In countries surrounding Afghanistan, doubts about American intentions may be more muted but are quite as strong. It is deeply ironical that Jehadism, terrorism and Islamism manufactured in Afghanistan to fight the Soviets in the 80s may be returning to complete the circle. Indeed, there is a certain inevitability about Islamic militancy becoming a tool of American foreign policy. The triangular romance between Washington, Tel Aviv and Riyadh will ensure this state of affairs for as long as this romance lasts.
Let me explain the inevitability. When Animal Rights groups forced the famous annual fox hunt to stop in South India’s most Anglaise hill station, Ooty, I expressed my curiosity to the master of the Hunt: “What have you done to the hundreds of hounds of high pedigree trained diligently for the Hunt.” The lovely canines had been transferred to an expensive kennel from where dog lovers could acquire them.
So now we know what to do with redundant foxhounds of high pedigree. But what does a state like Saudi Arabia do with spare Islamic militants who have been heavily equipped and trained to kill at the cost of billions? They can only be relocated to newer theatres of conflict like Afghanistan. From here they can plague all the countries the US wishes to destabilize – Xinxiang in China, the Caucasus in Russia, Iran and Pakistan too if it does not behave according to the US diktat.

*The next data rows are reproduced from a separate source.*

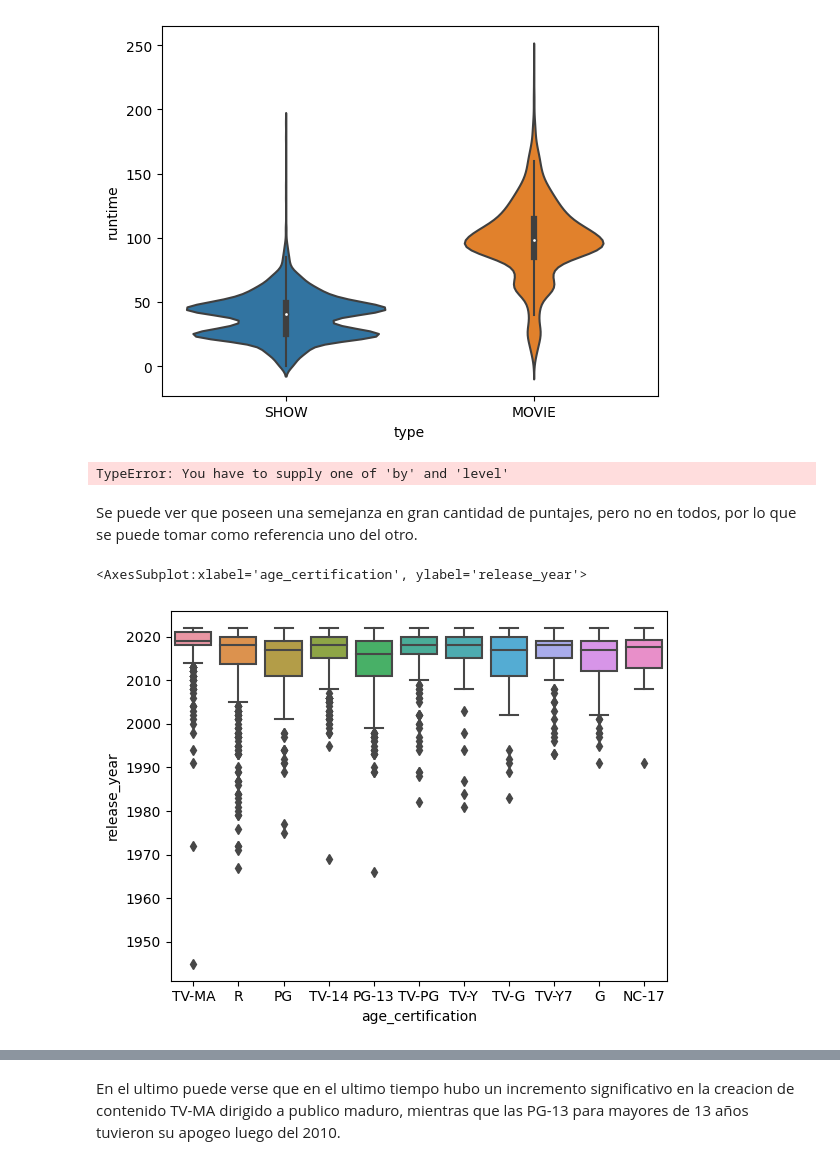
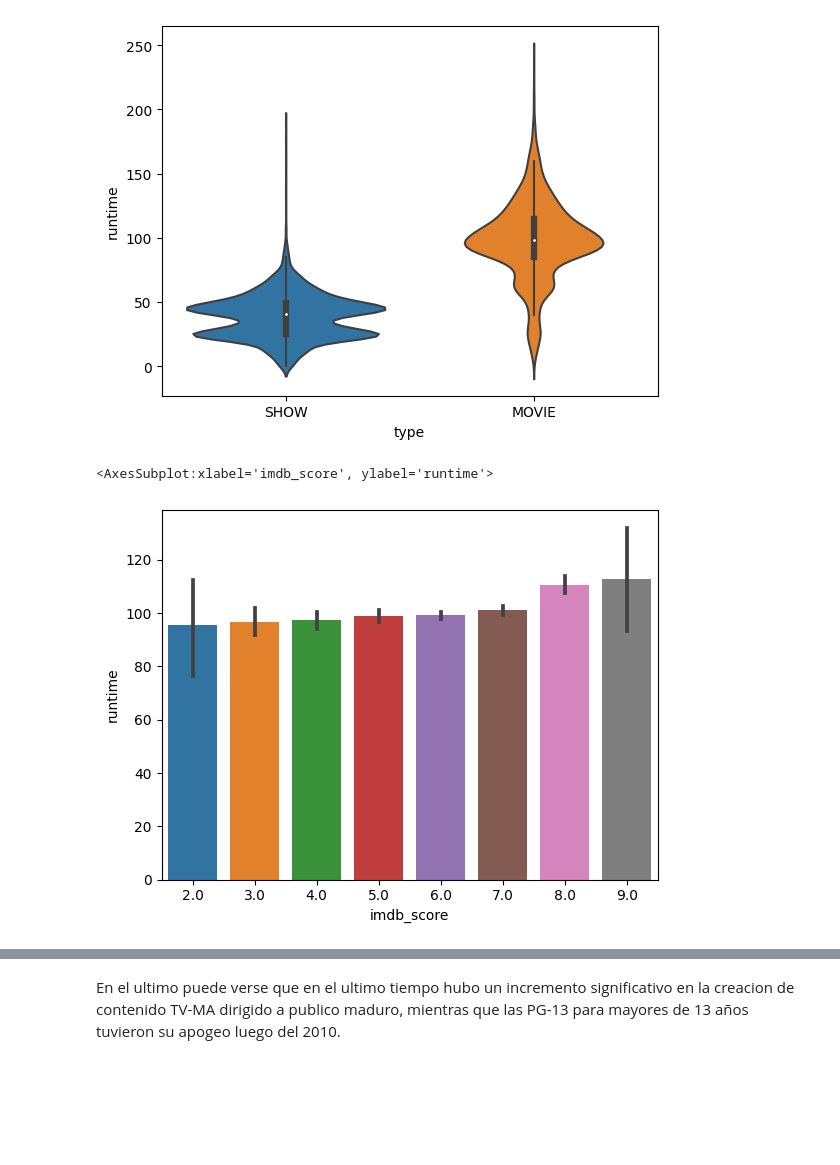
Before and after one commit to EzeSpk-Org/Proyecto_Final_Grupo3_DS29765, a Jupyter notebook: Analisis_Bivariado.ipynb, the cells around one changed output, grey strips where cells are left out. Saved outputs shown, nothing was run; the diff lists cells and outputs as text; code cells hidden in the pictures; blank space fills up the shorter version.

Commit message:
Actualización final análisis bivariado
Correcciones finales en Analisis bivariado

```diff
--- a/Analisis_Bivariado.ipynb
+++ b/Analisis_Bivariado.ipynb
@@ -33,37 +32,15 @@ sns.violinplot(x=df_titles['type'], y=df_titles['runtime'])
 # %% [output]
 <AxesSubplot:xlabel='type', ylabel='runtime'>
 [figure]
-# %%
-#Analisis de Puntaje tmdb vs Puntaje Imdb
-
-#Limpieza de columna generos
-generos = df_titles['genres']
-generos = generos.astype("string")
-generos = generos.str.replace("[","")
-generos = generos.str.replace(" ","")
-generos = generos.str.replace("]","")
-generos = generos.str.split(",",expand=True)
-#Agrego todos los generos en una sola columna, en el df original, peliculas con mas de un genero en esta columna
-generos_sumados = pd.Series("string")
-for col in generos:
-    generos_sumados = pd.concat([generos_sumados,generos[col]], ignore_index=True)
-#Quito los varoles nulos y datos incongruentes
-generos_sumados = generos_sumados.astype("string")
-generos_sumados.sort_values()
-generos_sumados = generos_sumados[generos_sumados != "<NA>"]
-generos_sumados = generos_sumados[generos_sumados != "string"]
-generos_sumados = generos_sumados[generos_sumados != ""]
-generos_sumados = generos_sumados.groupby()
-
-sns.heatmap(generos_sumados, df_titles['imdb_score'].mean())
-# %% [output]
-TypeError: You have to supply one of 'by' and 'level'
-# %% [markdown]
-Se puede ver que poseen una semejanza en gran cantidad de puntajes, pero no en todos, por lo que se puede tomar como referencia uno del otro.
-# %%
-#Analisis de certificacion por año.
-
-sns.boxplot(x=df_titles['age_certification'], y=df_titles['release_year'])
-# %% [output]
-<AxesSubplot:xlabel='age_certification', ylabel='release_year'>
-[figure, removed]
+# %%
+#Analisis de Puntaje imdb vs duracion en peliculas
+
+
+puntajes = df_titles.round({'imdb_score': 0, 'tmdb_score':0})
+
+peliculas = puntajes[puntajes['type'] =='MOVIE']
+
+sns.barplot(x='imdb_score', y='runtime', data=peliculas)
+# %% [output]
+<AxesSubplot:xlabel='imdb_score', ylabel='runtime'>
+[figure, added]
```
Also changed, not shown: parts of 5 cells of this notebook.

To make confusion worse confounded, Erik Prince, founder of the world’s biggest mercenary military company, which has mutated from Blackwater to Academi and Triple Canopy, is back in Afghanistan floating the idea of US troops to be replaced by Prince’s mercenary army. His plan that Afghanistan be administered by a “Viceroy” was shot down by National Security Adviser H.R. McMaster and Defence Secretary James Mattis. After the two were shown the door, Prince has been all over Afghanistan again in and Khalilzad’s notice. The only person who has refused to meet him in Kabul is President Ghani. (IANS)